Morrissey blames UK print media in response to criticism over far-right political stance
Morrissey has given his first public statement following the mass criticism of his controversial far-right political stance.
Only yesterday it was reported that Spillers, the worlds oldest record store, had banned the sale of Morrissey records due to his public support of far-right political movement ‘For Britain’. On top of that, Liverpool Merseyrail has today announced the decision to ban all Morrissey promotional posters from their property.
The ‘For Britain Movement’ is a political group—often described as extremist—founded by the anti-Islam activist Anne Marie Waters after she was defeated in the 2017 UKIP leadership.
Morrissey had initially voiced his support of For Britain in an interview, saying: “For Britain has received no media support and have even been dismissed with the usual childish ‘racist’ accusation…I don’t think the word ‘racist’ has any meaning any more, other than to say ‘you don’t agree with me, so you’re a racist.’ People can be utterly, utterly stupid.”
What has ensued has been a very public backing of the movement from the former Smiths frontman, which has included some high profile controversial comments and, twice in recent weeks, Morrissey has been spotted wearing a For Britain badge, most prominently during a performance on Jimmy Fallon’s major American TV show.
For Britain has been largely labeled as dangerous members of the political spectrum, Morrissey’s decision to support them has been heavily criticised by Journalist and ex-friend of Morrissey Dave Haslam: “My former friend sporting a For Britain badge, a party violently anti-Islam, filled with ex-BNP and ex-EDL, pro-privatisation, far right and prone to exploiting tragedies to disseminate divisive anti-immigrant rhetoric online, what happened to ‘It takes guts to be gentle and kind’?” Haslam reacted.
Now, on the day Morrissey released his new album California Son, Morrissey thanked BBC Radio 2 for their support and then criticised the UK print media for their interoperation of his current political standpoint. “I am sorry the UK print media’s contorted interpretation of who and what I am has gone all wrong,” Morrissey began. “In these days when most people are afraid to even whisper, the print media write as if someone is coming to get them.”
He continued: “This aching nervousness brings on the vengeful and paranoid.

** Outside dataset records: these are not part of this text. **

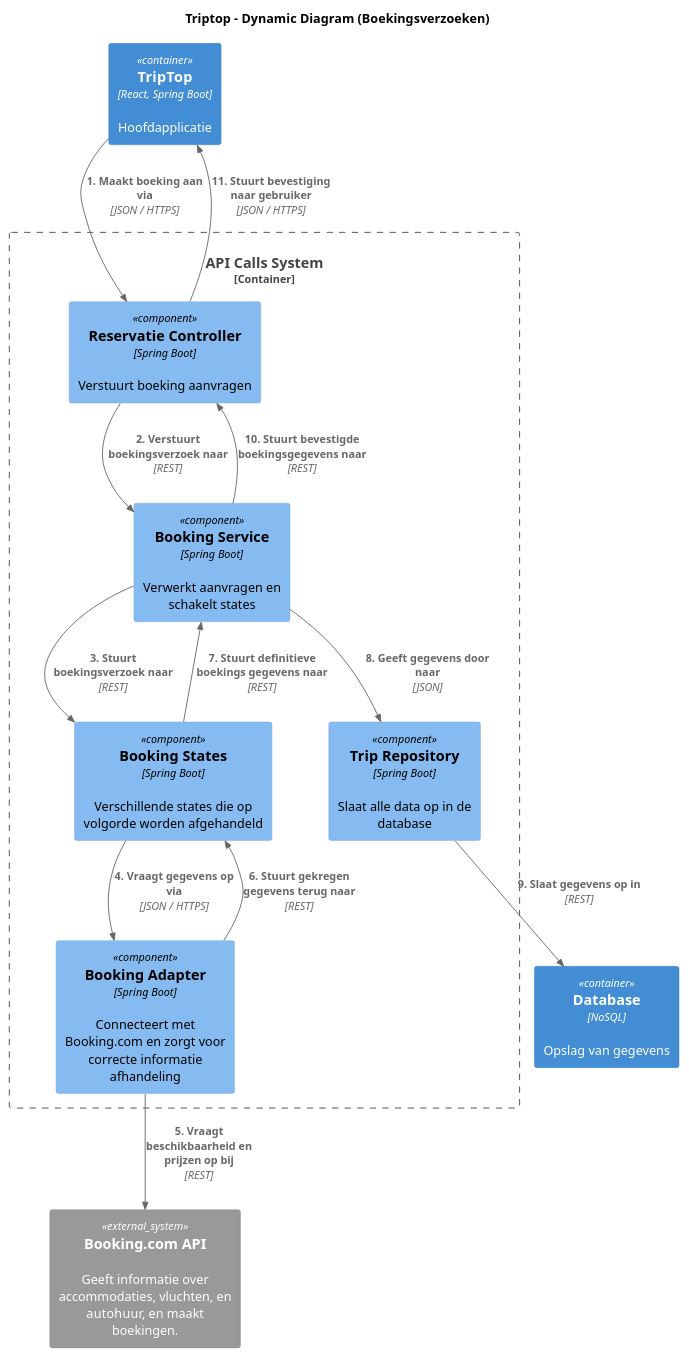
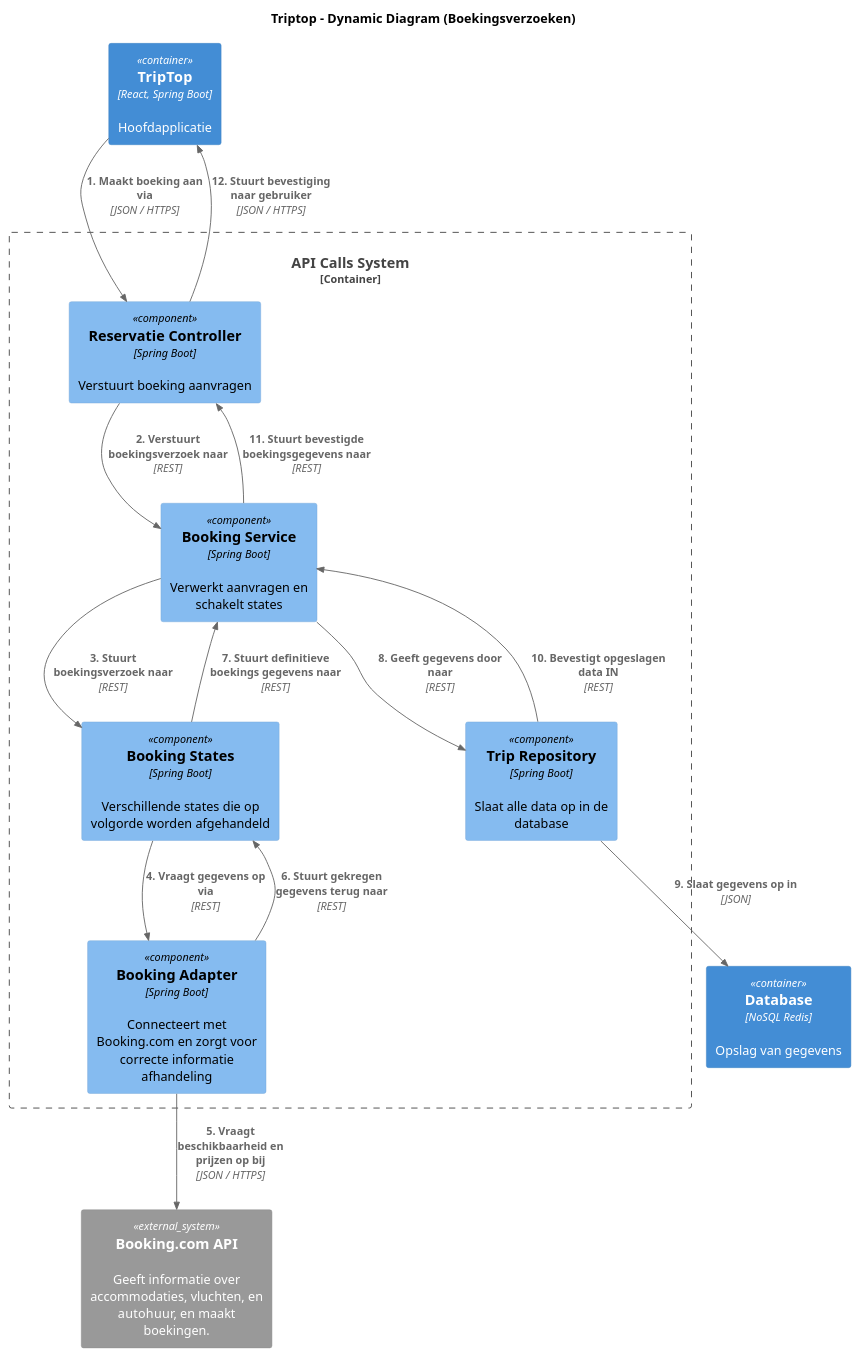
One commit to AIM-ENE-feb25/triptop-beca changed the diagram in opdracht-diagrammen/voorbereiding/final/FinalDynamicDiagram.puml. Above: the diagram before and after it, drawn with PlantUML.

Commit message:
Final Final Dynamic diagramV.2

```diff
--- a/opdracht-diagrammen/voorbereiding/final/FinalDynamicDiagram.puml
+++ b/opdracht-diagrammen/voorbereiding/final/FinalDynamicDiagram.puml
@@ -1,30 +1,31 @@
 @startuml
 !include https://raw.githubusercontent.com/plantuml-stdlib/C4-PlantUML/master/C4_Component.puml
 
 title Triptop - Dynamic Diagram (Boekingsverzoeken)
 
 Container(trip_trop, "TripTop", "React, Spring Boot", "Hoofdapplicatie")
-Container(db, "Database", "NoSQL", "Opslag van gegevens")
+Container(db, "Database", "NoSQL Redis", "Opslag van gegevens")
 System_Ext(booking_api, "Booking.com API", "Geeft informatie over accommodaties, vluchten, en autohuur, en maakt boekingen.")
 
 Container_Boundary(backend, "API Calls System") {
     Component(reservatie_controller, "Reservatie Controller", "Spring Boot", "Verstuurt boeking aanvragen")
     Component(booking_service, "Booking Service", "Spring Boot", "Verwerkt aanvragen en schakelt states")
     Component(booking_states, "Booking States", "Spring Boot", "Verschillende states die op volgorde worden afgehandeld")
     Component(booking_adapter, "Booking Adapter", "Spring Boot", "Connecteert met Booking.com en zorgt voor correcte informatie afhandeling")
     Component(trip_repository, "Trip Repository", "Spring Boot", "Slaat alle data op in de database")
 }
 
 Rel(trip_trop, reservatie_controller, "1. Maakt boeking aan via", "JSON / HTTPS")
 Rel(reservatie_controller, booking_service, "2. Verstuurt boekingsverzoek naar", "REST")
 Rel(booking_service, booking_states, "3. Stuurt boekingsverzoek naar", "REST")
-Rel(booking_states, booking_adapter, "4. Vraagt gegevens op via", "JSON / HTTPS")
-Rel(booking_adapter, booking_api, "5. Vraagt beschikbaarheid en prijzen op bij", "REST")
+Rel(booking_states, booking_adapter, "4. Vraagt gegevens op via", "REST")
+Rel(booking_adapter, booking_api, "5. Vraagt beschikbaarheid en prijzen op bij", "JSON / HTTPS")
 Rel(booking_adapter, booking_states, "6. Stuurt gekregen gegevens terug naar", "REST")
 Rel(booking_states, booking_service, "7. Stuurt definitieve boekings gegevens naar", "REST")
-Rel(booking_service, trip_repository, "8. Geeft gegevens door naar", "JSON")
-Rel(trip_repository, db, "9. Slaat gegevens op in", "REST")
-Rel(booking_service, reservatie_controller, "10. Stuurt bevestigde boekingsgegevens naar", "REST")
-Rel(reservatie_controller, trip_trop, "11. Stuurt bevestiging naar gebruiker", "JSON / HTTPS")
+Rel(booking_service, trip_repository, "8. Geeft gegevens door naar", "REST")
+Rel(trip_repository, db, "9. Slaat gegevens op in", "JSON")
+Rel(trip_repository, booking_service, "10. Bevestigt opgeslagen data IN", "REST")
+Rel(booking_service, reservatie_controller, "11. Stuurt bevestigde boekingsgegevens naar", "REST")
+Rel(reservatie_controller, trip_trop, "12. Stuurt bevestiging naar gebruiker", "JSON / HTTPS")
 
 @enduml
```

Inventing Britain’s doomsday is the preoccupation of the tabloids, and they can hate you for having lived. I straighten up, and my position is one of hope. The march backwards is over, and life has begun again. With voice extended to breaking point, I call for the prosperity of free speech; the eradication of totalitarian control; I call for diversity of opinion; I call for the total abolition of the abattoir; I call for peace, above all; I call for civil society; I call for a so-far unknowable end to brutalities; “No” to Soviet Britain; prayers not to gods but to forces; an end to disingenuous media cluelessness; the people have the power; hatred and beheadings belong in the furnace of history; music might still be your only friend; for every shade and persuasion.
The former Smiths singer added: “We shall always be alongside each other – everyone’s culture of value; no more fashionable outrage; cows are friends to humans – don’t kill them; beware of those who write in headlines; moral fiber means holding on… to your friends; give up on inferior arguments; God gave you your life to enjoy – you will cry for your life in years to come… death always answers back; do not be a nobody; you have survived this far in order to make the remainder peaceful and funny; your very survival proves that you have a right; ignore the cold eyes of fascism; your life is Art.”